The measure, part of the proposed House budget, prohibits the U.S. Equal Employment Opportunity Commission, the agency assigned to enforce workplace anti-discrimination laws, from using any funds to collect pay data from employers.
The commission announced under the Obama administration that, starting in March 2018, firms with 100 or more employees would be required to file pay data about their workers in addition to demographic information the firms already submit. The initiative was introduced to improve enforcement of federal laws prohibiting pay discrimination.
But business groups led by the U.S. Chamber of Commerce asked the government to rescind the initiative, saying collecting this additional data would be an undue burden on employers. It also expressed concerns about whether the Equal Employment Opportunity Commission would keep the sensitive data confidential.
The commission’s job is to enforce anti-discrimination laws, not collect piles of data that academic researchers can use, said Camille Olson, lawyer and chairwoman of the Chamber of Commerce’s equal employment opportunity policy subcommittee.
“Let’s just collect more data, but at what cost and under what authority?” Olson said. “What is a worthy use of EEOC’s time and taxpayer dollars? Tackling existing complaints or collecting data that researchers could use?”
Women’s rights advocates and researchers studying workplace discrimination say collecting this data is crucial to improving wage gaps.
“Clearly we know that there are stubbornly large gender and racial earnings gaps in the U.S.,” Donald Tomaskovic-Devey, a sociologist who studies workplace discrimination at the University of Massachusetts Amherst, wrote in a letter to the Office of Management and Budget supporting the initiative.
“We also know that there is discrimination in hiring, firing, and compensation practices,” he wrote. “But to challenge discrimination we need to know where it is occurring and this cannot be done without pay and employment data linked to workplaces.”
The data would help the Equal Employment Opportunity Commission benchmark pay patterns within industries, occupations and localities and take a closer look at firms that fall outside those patterns, said Emily Martin, general counsel and vice president of workplace justice at the National Women’s Law Center.
Tomaskovic-Devey said in an email to Reveal that employers’ claims of undue burden seem dubious, as the commission has been collecting pay data from state and local governments since 1974.
Employers also argue that the pay data won’t help the commission identify specific firms with pay disparities. The initiative would require companies to submit aggregated pay data by broad job categories that combine employees with different backgrounds and levels of experience. Companies say they have might have legitimate reasons for paying these employees differently, and the commission will not be able to ferret out truly discriminatory practices using this data.

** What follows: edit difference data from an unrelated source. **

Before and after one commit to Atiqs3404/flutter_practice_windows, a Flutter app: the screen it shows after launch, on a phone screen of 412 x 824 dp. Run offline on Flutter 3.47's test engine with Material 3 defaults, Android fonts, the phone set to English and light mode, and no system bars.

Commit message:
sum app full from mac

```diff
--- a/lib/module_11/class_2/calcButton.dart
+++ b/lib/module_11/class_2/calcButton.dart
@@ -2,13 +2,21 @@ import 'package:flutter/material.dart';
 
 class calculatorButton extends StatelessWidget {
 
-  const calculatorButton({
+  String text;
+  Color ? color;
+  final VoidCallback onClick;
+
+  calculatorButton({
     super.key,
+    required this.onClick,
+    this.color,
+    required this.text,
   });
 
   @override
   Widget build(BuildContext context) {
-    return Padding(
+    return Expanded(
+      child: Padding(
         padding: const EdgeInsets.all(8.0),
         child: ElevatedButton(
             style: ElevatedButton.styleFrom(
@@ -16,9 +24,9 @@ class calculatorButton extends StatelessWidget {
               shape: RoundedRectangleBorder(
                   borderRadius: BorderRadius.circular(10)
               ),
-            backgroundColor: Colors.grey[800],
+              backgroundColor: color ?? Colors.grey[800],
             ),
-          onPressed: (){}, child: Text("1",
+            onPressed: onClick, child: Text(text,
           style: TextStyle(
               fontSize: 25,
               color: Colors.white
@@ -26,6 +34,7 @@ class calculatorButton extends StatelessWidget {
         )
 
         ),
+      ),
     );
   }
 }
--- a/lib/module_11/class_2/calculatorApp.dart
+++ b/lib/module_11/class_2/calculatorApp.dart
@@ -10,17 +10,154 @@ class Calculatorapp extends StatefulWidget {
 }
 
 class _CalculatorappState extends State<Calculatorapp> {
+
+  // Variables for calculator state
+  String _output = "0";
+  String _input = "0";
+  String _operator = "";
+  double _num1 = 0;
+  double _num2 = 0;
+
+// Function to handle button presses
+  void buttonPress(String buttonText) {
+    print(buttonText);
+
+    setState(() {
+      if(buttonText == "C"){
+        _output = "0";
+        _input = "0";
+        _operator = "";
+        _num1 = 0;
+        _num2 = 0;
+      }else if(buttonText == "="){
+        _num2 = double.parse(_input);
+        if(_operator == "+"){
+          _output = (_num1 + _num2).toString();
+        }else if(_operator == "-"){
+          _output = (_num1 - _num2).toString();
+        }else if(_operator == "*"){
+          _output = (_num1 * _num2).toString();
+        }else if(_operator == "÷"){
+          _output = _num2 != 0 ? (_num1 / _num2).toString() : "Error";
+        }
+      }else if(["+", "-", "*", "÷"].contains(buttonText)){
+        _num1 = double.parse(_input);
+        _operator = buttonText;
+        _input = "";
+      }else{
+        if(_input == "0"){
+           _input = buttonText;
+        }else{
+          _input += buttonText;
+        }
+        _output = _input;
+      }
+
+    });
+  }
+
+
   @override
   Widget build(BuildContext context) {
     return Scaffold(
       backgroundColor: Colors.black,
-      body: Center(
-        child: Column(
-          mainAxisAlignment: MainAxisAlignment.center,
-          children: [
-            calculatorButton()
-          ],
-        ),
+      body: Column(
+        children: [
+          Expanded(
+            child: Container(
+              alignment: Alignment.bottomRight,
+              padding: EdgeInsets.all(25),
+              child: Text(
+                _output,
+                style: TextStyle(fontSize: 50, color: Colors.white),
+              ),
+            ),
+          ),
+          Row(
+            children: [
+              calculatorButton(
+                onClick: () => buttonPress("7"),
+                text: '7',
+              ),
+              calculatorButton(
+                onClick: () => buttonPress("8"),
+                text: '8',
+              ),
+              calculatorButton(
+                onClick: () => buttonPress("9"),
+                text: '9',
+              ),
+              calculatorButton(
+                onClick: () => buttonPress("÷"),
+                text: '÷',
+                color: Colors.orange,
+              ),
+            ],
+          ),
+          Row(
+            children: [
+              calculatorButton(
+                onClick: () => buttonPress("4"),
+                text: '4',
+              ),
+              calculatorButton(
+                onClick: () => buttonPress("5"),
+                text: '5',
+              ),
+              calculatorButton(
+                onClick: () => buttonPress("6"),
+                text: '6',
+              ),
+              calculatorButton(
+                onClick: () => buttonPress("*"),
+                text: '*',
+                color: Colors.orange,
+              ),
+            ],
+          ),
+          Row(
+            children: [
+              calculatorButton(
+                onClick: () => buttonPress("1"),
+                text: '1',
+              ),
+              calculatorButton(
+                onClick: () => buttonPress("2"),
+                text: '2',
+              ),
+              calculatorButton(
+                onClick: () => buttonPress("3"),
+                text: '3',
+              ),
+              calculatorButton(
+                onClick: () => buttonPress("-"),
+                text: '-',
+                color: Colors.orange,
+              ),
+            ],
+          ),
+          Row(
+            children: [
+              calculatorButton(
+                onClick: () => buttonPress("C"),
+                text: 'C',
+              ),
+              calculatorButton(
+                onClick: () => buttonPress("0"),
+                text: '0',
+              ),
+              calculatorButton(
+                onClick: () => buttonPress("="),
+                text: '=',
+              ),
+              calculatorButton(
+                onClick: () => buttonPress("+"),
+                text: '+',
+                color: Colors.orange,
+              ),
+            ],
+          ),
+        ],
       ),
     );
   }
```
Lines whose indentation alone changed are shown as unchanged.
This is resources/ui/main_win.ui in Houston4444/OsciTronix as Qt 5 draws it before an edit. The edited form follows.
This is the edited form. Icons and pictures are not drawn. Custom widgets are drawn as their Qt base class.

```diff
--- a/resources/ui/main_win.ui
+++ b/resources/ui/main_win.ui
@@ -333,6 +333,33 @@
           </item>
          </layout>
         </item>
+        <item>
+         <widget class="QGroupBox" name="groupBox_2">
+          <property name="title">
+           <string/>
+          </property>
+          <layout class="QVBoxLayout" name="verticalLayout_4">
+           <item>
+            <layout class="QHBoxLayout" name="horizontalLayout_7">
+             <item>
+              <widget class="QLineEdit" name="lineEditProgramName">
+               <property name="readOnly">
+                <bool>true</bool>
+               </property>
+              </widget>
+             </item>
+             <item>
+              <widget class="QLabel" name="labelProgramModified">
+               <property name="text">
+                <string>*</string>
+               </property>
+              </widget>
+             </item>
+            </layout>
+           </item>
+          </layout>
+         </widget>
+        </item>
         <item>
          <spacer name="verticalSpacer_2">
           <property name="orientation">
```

“This data is not an audit tool for individual companies. That needs much more data. But what the EEOC is planning to do is to compare similar companies to each other – to develop benchmarks,” said Ariane Hegewisch, program director at the Institute for Women’s Policy Research. “And having those benchmarks will help the EEOC to better target their enforcement efforts.”